[DESCRIPTION OF THE TASK] "disabled" is the word to look for; say how many lines of the listing below contain it, and nothing else.

[INFORMATION]

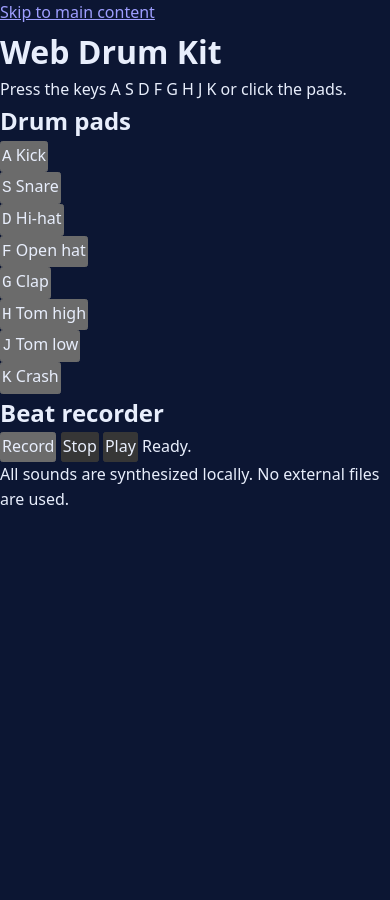
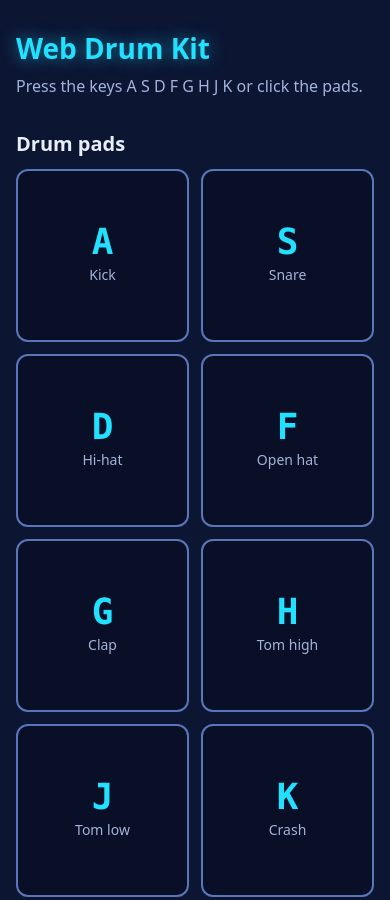
Before and after one commit to vanthien1462006-dotcom/hw2-drum-kit, a plain HTML site: page index.html in a window 390 px wide. Shown: the top 900 px of the page. Before the commit the page ends 844 px from the top, so only its background shows below. Drawn offline with Linux system fonts and the light colour scheme; a script that the page names is missing.

Commit message:
feat(css): responsive pad grid
Co-Authored-By: Claude Sonnet 5.5 <noreply@anthropic.com>

```diff
--- a/css/layout.css
+++ b/css/layout.css
@@ -1 +1,199 @@
-/* stub: filled in S3 */
+/* Page layout, pad grid and recorder controls. Mobile-first (375px base). */
+
+.skip-link {
+  position: absolute;
+  inset-block-start: var(--space-2);
+  inset-inline-start: var(--space-2);
+  padding: var(--space-2) var(--space-4);
+  border-radius: var(--radius-sm);
+  background-color: var(--accent);
+  color: var(--on-accent);
+  font-weight: 700;
+  transform: translateY(-300%);
+}
+
+.skip-link:focus {
+  transform: translateY(0);
+  outline: 3px solid var(--focus-ring);
+  outline-offset: 2px;
+}
+
+body > header,
+body > main,
+body > footer {
+  max-inline-size: 60rem;
+  margin-inline: auto;
+  padding-inline: var(--space-4);
+}
+
+body > header {
+  padding-block: var(--space-6) var(--space-4);
+}
+
+body > header h1 {
+  font-size: var(--font-size-xl);
+  line-height: 1.2;
+  color: var(--accent);
+  text-shadow: 0 0 1rem var(--glow);
+}
+
+body > header p {
+  margin-block-start: var(--space-2);
+  color: var(--text-muted);
+}
+
+body > main {
+  display: grid;
+  gap: var(--space-6);
+  padding-block: var(--space-4);
+}
+
+body > main:focus {
+  outline: none;
+}
+
+body > footer {
+  padding-block: var(--space-6);
+  color: var(--text-muted);
+  font-size: var(--font-size-sm);
+}
+
+main h2 {
+  margin-block-end: var(--space-3);
+  font-size: var(--font-size-lg);
+  line-height: 1.3;
+}
+
+/* Pad grid: about 2 columns at 375px, more columns as the viewport grows. */
+.pad-grid {
+  display: grid;
+  grid-template-columns: repeat(auto-fit, minmax(min(100%, 8.5rem), 1fr));
+  gap: var(--space-3);
+}
+
+.drum-pad {
+  display: flex;
+  flex-direction: column;
+  align-items: center;
+  justify-content: center;
+  gap: var(--space-1);
+  inline-size: 100%;
+  aspect-ratio: 1 / 1;
+  min-block-size: 6rem;
+  border: 2px solid var(--border);
+  border-radius: var(--radius-md);
+  background-color: var(--surface);
+  color: var(--text);
+  cursor: pointer;
+  user-select: none;
+  -webkit-user-select: none;
+  touch-action: manipulation;
+  transition:
+    transform var(--transition-fast),
+    background-color var(--transition-fast),
+    border-color var(--transition-fast),
+    box-shadow var(--transition-fast);
+}
+
+.drum-pad kbd {
+  font-family: var(--font-mono);
+  font-size: var(--font-size-2xl);
+  font-weight: 700;
+  line-height: 1;
+  color: var(--accent);
+}
+
+.drum-pad .pad-name {
+  font-size: var(--font-size-sm);
+  color: var(--text-muted);
+}
+
+.drum-pad:hover {
+  border-color: var(--accent);
+}
+
+.drum-pad:active,
+.drum-pad.active {
+  border-color: var(--accent);
+  background-color: var(--surface-active);
+  box-shadow: 0 0 1.25rem var(--glow);
+  transform: scale(0.96);
+}
+
+.drum-pad:focus-visible {
+  outline: 3px solid var(--focus-ring);
+  outline-offset: 3px;
+}
+
+/* Beat recorder */
+[aria-labelledby="recorder-heading"] {
+  display: flex;
+  flex-wrap: wrap;
+  align-items: center;
+  gap: var(--space-3);
+}
+
+[aria-labelledby="recorder-heading"] h2,
+#rec-status {
+  flex-basis: 100%;
+}
+
+[aria-labelledby="recorder-heading"] h2 {
+  margin-block-end: 0;
+}
+
+#rec-start,
+#rec-stop,
+#rec-play {
+  min-block-size: 44px;
+  min-inline-size: 44px;
+  padding-inline: var(--space-5);
+  border: 2px solid var(--border);
+  border-radius: var(--radius-full);
+  background-color: var(--surface);
+  color: var(--text);
+  font-weight: 600;
+  cursor: pointer;
+  touch-action: manipulation;
+  transition:
+    background-color var(--transition-fast),
+    border-color var(--transition-fast);
+}
+
+#rec-start:hover:not(:disabled),
+#rec-stop:hover:not(:disabled),
+#rec-play:hover:not(:disabled) {
+  border-color: var(--accent-2);
+  background-color: var(--surface-active);
+}
+
+#rec-start:focus-visible,
+#rec-stop:focus-visible,
+#rec-play:focus-visible {
+  outline: 3px solid var(--focus-ring);
+  outline-offset: 3px;
+}
+
+#rec-start:disabled,
+#rec-stop:disabled,
+#rec-play:disabled {
+  border-style: dashed;
+  color: var(--text-muted);
+  opacity: 0.7;
+  cursor: not-allowed;
+}
+
+#rec-status {
+  padding: var(--space-3) var(--space-4);
+  border-inline-start: 4px solid var(--accent-2);
+  border-radius: var(--radius-sm);
+  background-color: var(--surface);
+  font-family: var(--font-mono);
+  font-size: var(--font-size-md);
+}
+
+@media (min-width: 48rem) {
+  body > header h1 {
+    font-size: var(--font-size-2xl);
+  }
+}
```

[PROBLEM SOLUTION] 6